_What you need to do_: The records below are to be set down again exactly, with the pictures left out.

********************

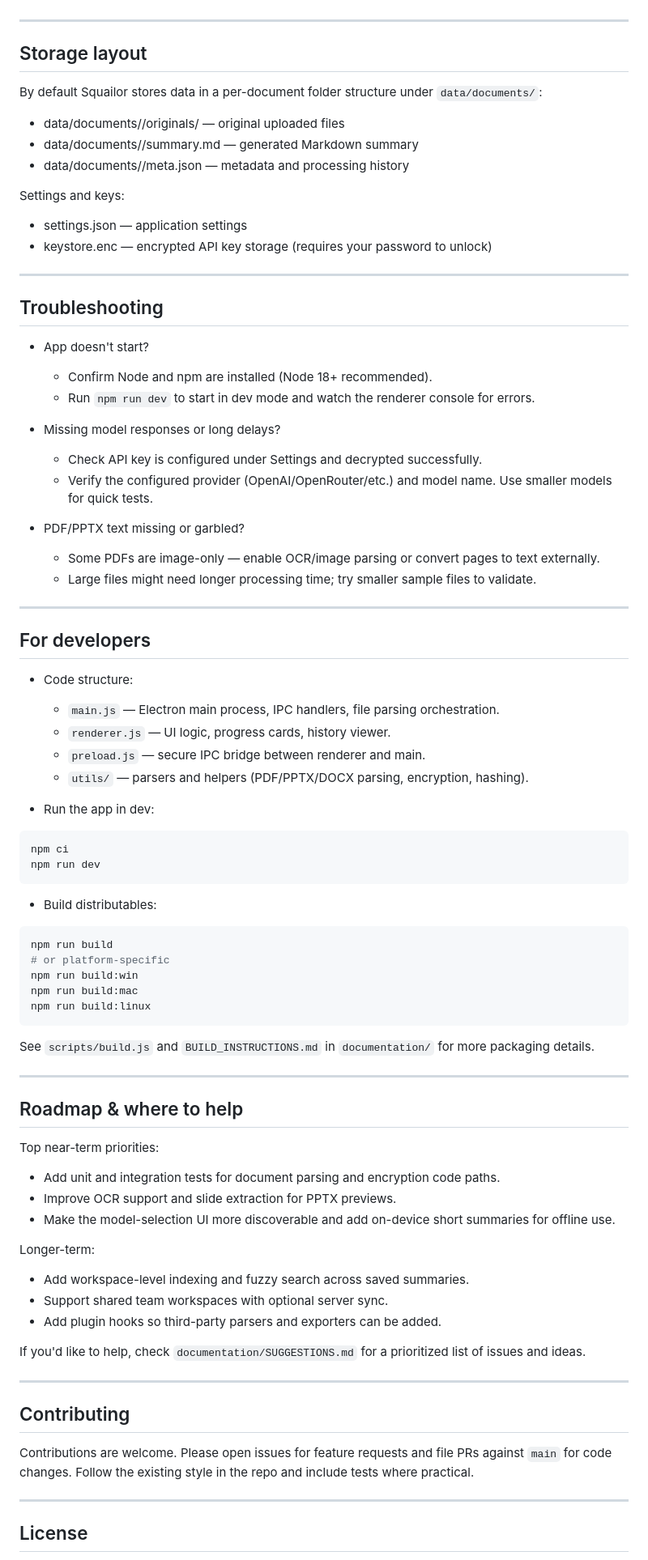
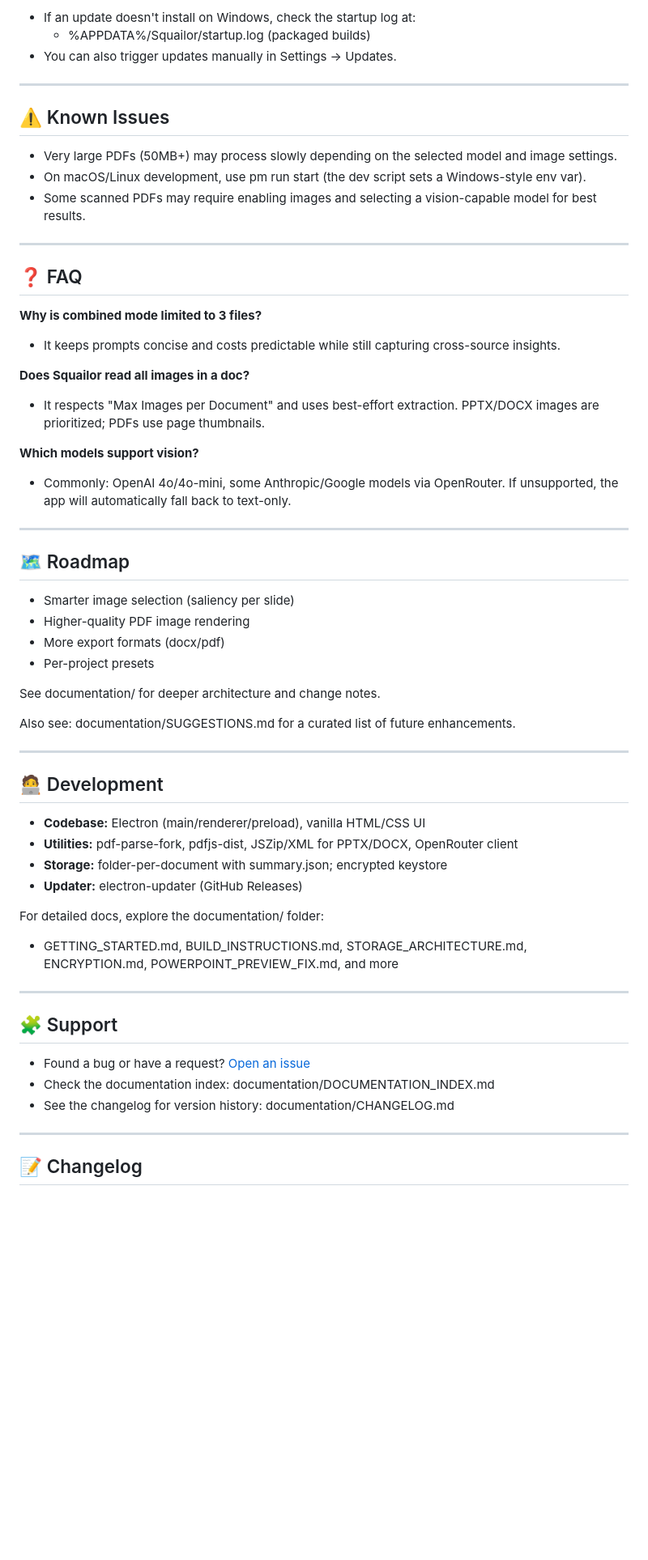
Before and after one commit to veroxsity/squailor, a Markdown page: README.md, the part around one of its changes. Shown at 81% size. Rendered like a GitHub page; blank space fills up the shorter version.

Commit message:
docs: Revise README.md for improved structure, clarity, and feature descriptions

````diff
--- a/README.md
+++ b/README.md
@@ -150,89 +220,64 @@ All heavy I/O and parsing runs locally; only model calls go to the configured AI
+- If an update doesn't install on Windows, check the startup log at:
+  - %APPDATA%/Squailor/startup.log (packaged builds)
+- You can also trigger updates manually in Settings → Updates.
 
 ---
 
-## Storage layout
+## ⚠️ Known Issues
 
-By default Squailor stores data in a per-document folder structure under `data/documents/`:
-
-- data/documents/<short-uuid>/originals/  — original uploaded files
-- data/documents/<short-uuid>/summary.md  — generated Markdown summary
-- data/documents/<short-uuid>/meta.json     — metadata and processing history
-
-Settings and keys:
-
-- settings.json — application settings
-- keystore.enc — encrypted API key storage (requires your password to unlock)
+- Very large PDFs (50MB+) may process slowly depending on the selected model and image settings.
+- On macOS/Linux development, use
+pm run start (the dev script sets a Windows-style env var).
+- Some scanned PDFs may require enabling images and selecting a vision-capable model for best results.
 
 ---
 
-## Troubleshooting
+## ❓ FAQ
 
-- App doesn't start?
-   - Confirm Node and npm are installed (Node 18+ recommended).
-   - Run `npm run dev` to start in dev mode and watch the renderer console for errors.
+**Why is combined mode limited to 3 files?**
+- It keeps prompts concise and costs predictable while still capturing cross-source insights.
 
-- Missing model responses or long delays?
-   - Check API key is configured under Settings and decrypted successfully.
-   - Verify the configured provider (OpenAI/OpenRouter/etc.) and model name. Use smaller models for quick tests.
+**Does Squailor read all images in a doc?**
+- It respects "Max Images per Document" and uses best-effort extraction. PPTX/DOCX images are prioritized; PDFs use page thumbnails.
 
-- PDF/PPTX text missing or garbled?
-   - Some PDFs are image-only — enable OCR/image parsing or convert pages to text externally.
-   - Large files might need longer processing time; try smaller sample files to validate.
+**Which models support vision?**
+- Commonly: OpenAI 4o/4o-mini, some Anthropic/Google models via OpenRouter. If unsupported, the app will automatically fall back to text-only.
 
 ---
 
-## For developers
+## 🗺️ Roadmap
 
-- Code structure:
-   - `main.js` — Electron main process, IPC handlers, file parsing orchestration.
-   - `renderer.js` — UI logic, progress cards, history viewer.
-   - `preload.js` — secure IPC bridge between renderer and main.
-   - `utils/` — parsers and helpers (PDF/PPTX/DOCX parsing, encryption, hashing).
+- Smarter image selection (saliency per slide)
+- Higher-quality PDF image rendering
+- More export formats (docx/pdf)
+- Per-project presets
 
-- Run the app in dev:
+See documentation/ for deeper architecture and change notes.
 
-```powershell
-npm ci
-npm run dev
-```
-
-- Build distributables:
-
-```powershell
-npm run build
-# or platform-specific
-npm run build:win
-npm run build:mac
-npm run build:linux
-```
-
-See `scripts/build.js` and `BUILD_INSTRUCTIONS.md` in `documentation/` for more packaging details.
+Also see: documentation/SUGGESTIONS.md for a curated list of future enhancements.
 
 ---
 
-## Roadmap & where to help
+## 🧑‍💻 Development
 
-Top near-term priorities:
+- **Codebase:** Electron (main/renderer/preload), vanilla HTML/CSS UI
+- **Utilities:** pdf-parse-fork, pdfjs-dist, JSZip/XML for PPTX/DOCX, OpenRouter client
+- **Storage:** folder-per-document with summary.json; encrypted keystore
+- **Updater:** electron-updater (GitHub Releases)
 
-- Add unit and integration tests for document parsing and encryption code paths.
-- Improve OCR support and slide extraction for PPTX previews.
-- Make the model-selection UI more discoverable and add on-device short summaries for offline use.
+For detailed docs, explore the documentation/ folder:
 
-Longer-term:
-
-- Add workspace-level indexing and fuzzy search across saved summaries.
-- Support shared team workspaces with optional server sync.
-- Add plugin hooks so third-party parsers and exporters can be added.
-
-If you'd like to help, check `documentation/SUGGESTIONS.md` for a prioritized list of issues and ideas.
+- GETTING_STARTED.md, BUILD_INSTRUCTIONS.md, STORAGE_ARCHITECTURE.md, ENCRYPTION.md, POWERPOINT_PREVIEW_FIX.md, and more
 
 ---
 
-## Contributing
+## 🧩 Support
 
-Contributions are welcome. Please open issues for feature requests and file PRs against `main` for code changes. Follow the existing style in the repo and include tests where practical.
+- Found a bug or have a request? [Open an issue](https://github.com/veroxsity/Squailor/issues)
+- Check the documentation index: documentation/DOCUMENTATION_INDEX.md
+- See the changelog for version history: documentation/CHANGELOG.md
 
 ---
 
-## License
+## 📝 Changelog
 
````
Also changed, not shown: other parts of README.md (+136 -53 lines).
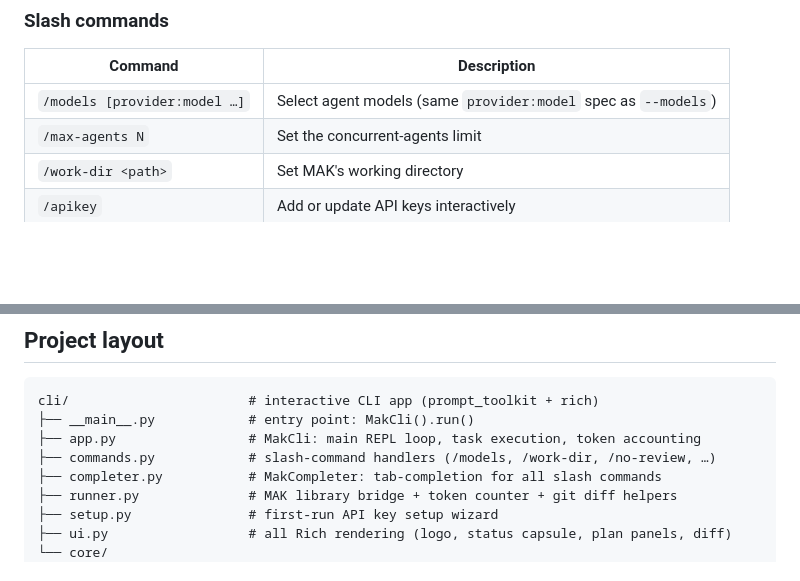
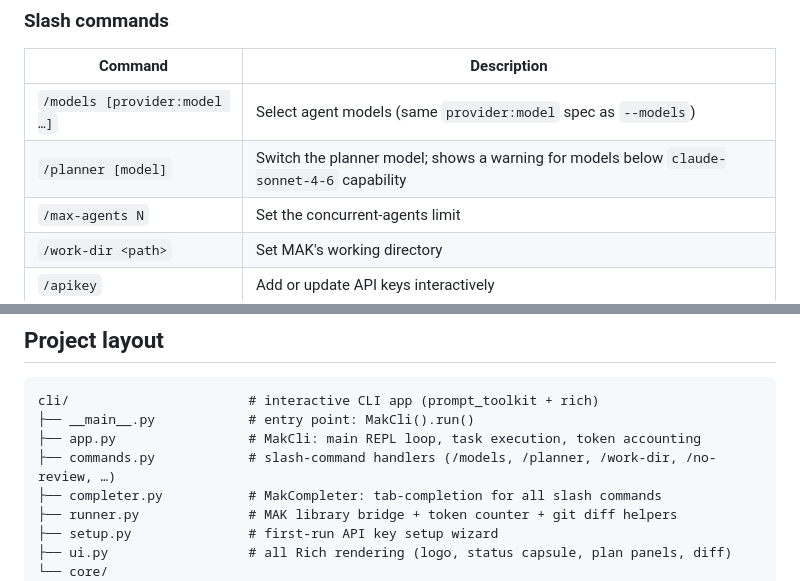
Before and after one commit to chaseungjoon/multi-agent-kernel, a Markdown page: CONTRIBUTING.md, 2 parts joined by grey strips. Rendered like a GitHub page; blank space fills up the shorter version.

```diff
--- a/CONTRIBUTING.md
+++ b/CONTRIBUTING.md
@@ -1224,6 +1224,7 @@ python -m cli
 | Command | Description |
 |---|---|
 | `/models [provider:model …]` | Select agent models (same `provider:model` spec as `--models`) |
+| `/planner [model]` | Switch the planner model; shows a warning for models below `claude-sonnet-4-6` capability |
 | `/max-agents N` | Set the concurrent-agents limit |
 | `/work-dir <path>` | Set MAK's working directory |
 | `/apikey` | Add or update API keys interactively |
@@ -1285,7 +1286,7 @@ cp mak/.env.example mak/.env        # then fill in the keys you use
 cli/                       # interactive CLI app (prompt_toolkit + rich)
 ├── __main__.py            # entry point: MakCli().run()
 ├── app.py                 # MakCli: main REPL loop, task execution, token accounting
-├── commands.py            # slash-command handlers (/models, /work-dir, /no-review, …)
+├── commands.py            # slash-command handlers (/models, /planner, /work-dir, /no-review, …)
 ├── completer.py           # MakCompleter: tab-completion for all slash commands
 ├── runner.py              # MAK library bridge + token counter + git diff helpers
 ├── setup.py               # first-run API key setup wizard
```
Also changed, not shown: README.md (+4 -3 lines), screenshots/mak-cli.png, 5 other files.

********************

_Answer_:
Before and after one commit to veroxsity/squailor, a Markdown page: README.md, the part around one of its changes. Shown at 81% size. Rendered like a GitHub page; blank space fills up the shorter version.

Commit message:
docs: Revise README.md for improved structure, clarity, and feature descriptions

````diff
--- a/README.md
+++ b/README.md
@@ -150,89 +220,64 @@ All heavy I/O and parsing runs locally; only model calls go to the configured AI
+- If an update doesn't install on Windows, check the startup log at:
+  - %APPDATA%/Squailor/startup.log (packaged builds)
+- You can also trigger updates manually in Settings → Updates.
 
 ---
 
-## Storage layout
+## ⚠️ Known Issues
 
-By default Squailor stores data in a per-document folder structure under `data/documents/`:
-
-- data/documents/<short-uuid>/originals/  — original uploaded files
-- data/documents/<short-uuid>/summary.md  — generated Markdown summary
-- data/documents/<short-uuid>/meta.json     — metadata and processing history
-
-Settings and keys:
-
-- settings.json — application settings
-- keystore.enc — encrypted API key storage (requires your password to unlock)
+- Very large PDFs (50MB+) may process slowly depending on the selected model and image settings.
+- On macOS/Linux development, use
+pm run start (the dev script sets a Windows-style env var).
+- Some scanned PDFs may require enabling images and selecting a vision-capable model for best results.
 
 ---
 
-## Troubleshooting
+## ❓ FAQ
 
-- App doesn't start?
-   - Confirm Node and npm are installed (Node 18+ recommended).
-   - Run `npm run dev` to start in dev mode and watch the renderer console for errors.
+**Why is combined mode limited to 3 files?**
+- It keeps prompts concise and costs predictable while still capturing cross-source insights.
 
-- Missing model responses or long delays?
-   - Check API key is configured under Settings and decrypted successfully.
-   - Verify the configured provider (OpenAI/OpenRouter/etc.) and model name. Use smaller models for quick tests.
+**Does Squailor read all images in a doc?**
+- It respects "Max Images per Document" and uses best-effort extraction. PPTX/DOCX images are prioritized; PDFs use page thumbnails.
 
-- PDF/PPTX text missing or garbled?
-   - Some PDFs are image-only — enable OCR/image parsing or convert pages to text externally.
-   - Large files might need longer processing time; try smaller sample files to validate.
+**Which models support vision?**
+- Commonly: OpenAI 4o/4o-mini, some Anthropic/Google models via OpenRouter. If unsupported, the app will automatically fall back to text-only.
 
 ---
 
-## For developers
+## 🗺️ Roadmap
 
-- Code structure:
-   - `main.js` — Electron main process, IPC handlers, file parsing orchestration.
-   - `renderer.js` — UI logic, progress cards, history viewer.
-   - `preload.js` — secure IPC bridge between renderer and main.
-   - `utils/` — parsers and helpers (PDF/PPTX/DOCX parsing, encryption, hashing).
+- Smarter image selection (saliency per slide)
+- Higher-quality PDF image rendering
+- More export formats (docx/pdf)
+- Per-project presets
 
-- Run the app in dev:
+See documentation/ for deeper architecture and change notes.
 
-```powershell
-npm ci
-npm run dev
-```
-
-- Build distributables:
-
-```powershell
-npm run build
-# or platform-specific
-npm run build:win
-npm run build:mac
-npm run build:linux
-```
-
-See `scripts/build.js` and `BUILD_INSTRUCTIONS.md` in `documentation/` for more packaging details.
+Also see: documentation/SUGGESTIONS.md for a curated list of future enhancements.
 
 ---
 
-## Roadmap & where to help
+## 🧑‍💻 Development
 
-Top near-term priorities:
+- **Codebase:** Electron (main/renderer/preload), vanilla HTML/CSS UI
+- **Utilities:** pdf-parse-fork, pdfjs-dist, JSZip/XML for PPTX/DOCX, OpenRouter client
+- **Storage:** folder-per-document with summary.json; encrypted keystore
+- **Updater:** electron-updater (GitHub Releases)
 
-- Add unit and integration tests for document parsing and encryption code paths.
-- Improve OCR support and slide extraction for PPTX previews.
-- Make the model-selection UI more discoverable and add on-device short summaries for offline use.
+For detailed docs, explore the documentation/ folder:
 
-Longer-term:
-
-- Add workspace-level indexing and fuzzy search across saved summaries.
-- Support shared team workspaces with optional server sync.
-- Add plugin hooks so third-party parsers and exporters can be added.
-
-If you'd like to help, check `documentation/SUGGESTIONS.md` for a prioritized list of issues and ideas.
+- GETTING_STARTED.md, BUILD_INSTRUCTIONS.md, STORAGE_ARCHITECTURE.md, ENCRYPTION.md, POWERPOINT_PREVIEW_FIX.md, and more
 
 ---
 
-## Contributing
+## 🧩 Support
 
-Contributions are welcome. Please open issues for feature requests and file PRs against `main` for code changes. Follow the existing style in the repo and include tests where practical.
+- Found a bug or have a request? [Open an issue](https://github.com/veroxsity/Squailor/issues)
+- Check the documentation index: documentation/DOCUMENTATION_INDEX.md
+- See the changelog for version history: documentation/CHANGELOG.md
 
 ---
 
-## License
+## 📝 Changelog
 
````
Also changed, not shown: other parts of README.md (+136 -53 lines).
Before and after one commit to chaseungjoon/multi-agent-kernel, a Markdown page: CONTRIBUTING.md, 2 parts joined by grey strips. Rendered like a GitHub page; blank space fills up the shorter version.

```diff
--- a/CONTRIBUTING.md
+++ b/CONTRIBUTING.md
@@ -1224,6 +1224,7 @@ python -m cli
 | Command | Description |
 |---|---|
 | `/models [provider:model …]` | Select agent models (same `provider:model` spec as `--models`) |
+| `/planner [model]` | Switch the planner model; shows a warning for models below `claude-sonnet-4-6` capability |
 | `/max-agents N` | Set the concurrent-agents limit |
 | `/work-dir <path>` | Set MAK's working directory |
 | `/apikey` | Add or update API keys interactively |
@@ -1285,7 +1286,7 @@ cp mak/.env.example mak/.env        # then fill in the keys you use
 cli/                       # interactive CLI app (prompt_toolkit + rich)
 ├── __main__.py            # entry point: MakCli().run()
 ├── app.py                 # MakCli: main REPL loop, task execution, token accounting
-├── commands.py            # slash-command handlers (/models, /work-dir, /no-review, …)
+├── commands.py            # slash-command handlers (/models, /planner, /work-dir, /no-review, …)
 ├── completer.py           # MakCompleter: tab-completion for all slash commands
 ├── runner.py              # MAK library bridge + token counter + git diff helpers
 ├── setup.py               # first-run API key setup wizard
```
Also changed, not shown: README.md (+4 -3 lines), screenshots/mak-cli.png, 5 other files.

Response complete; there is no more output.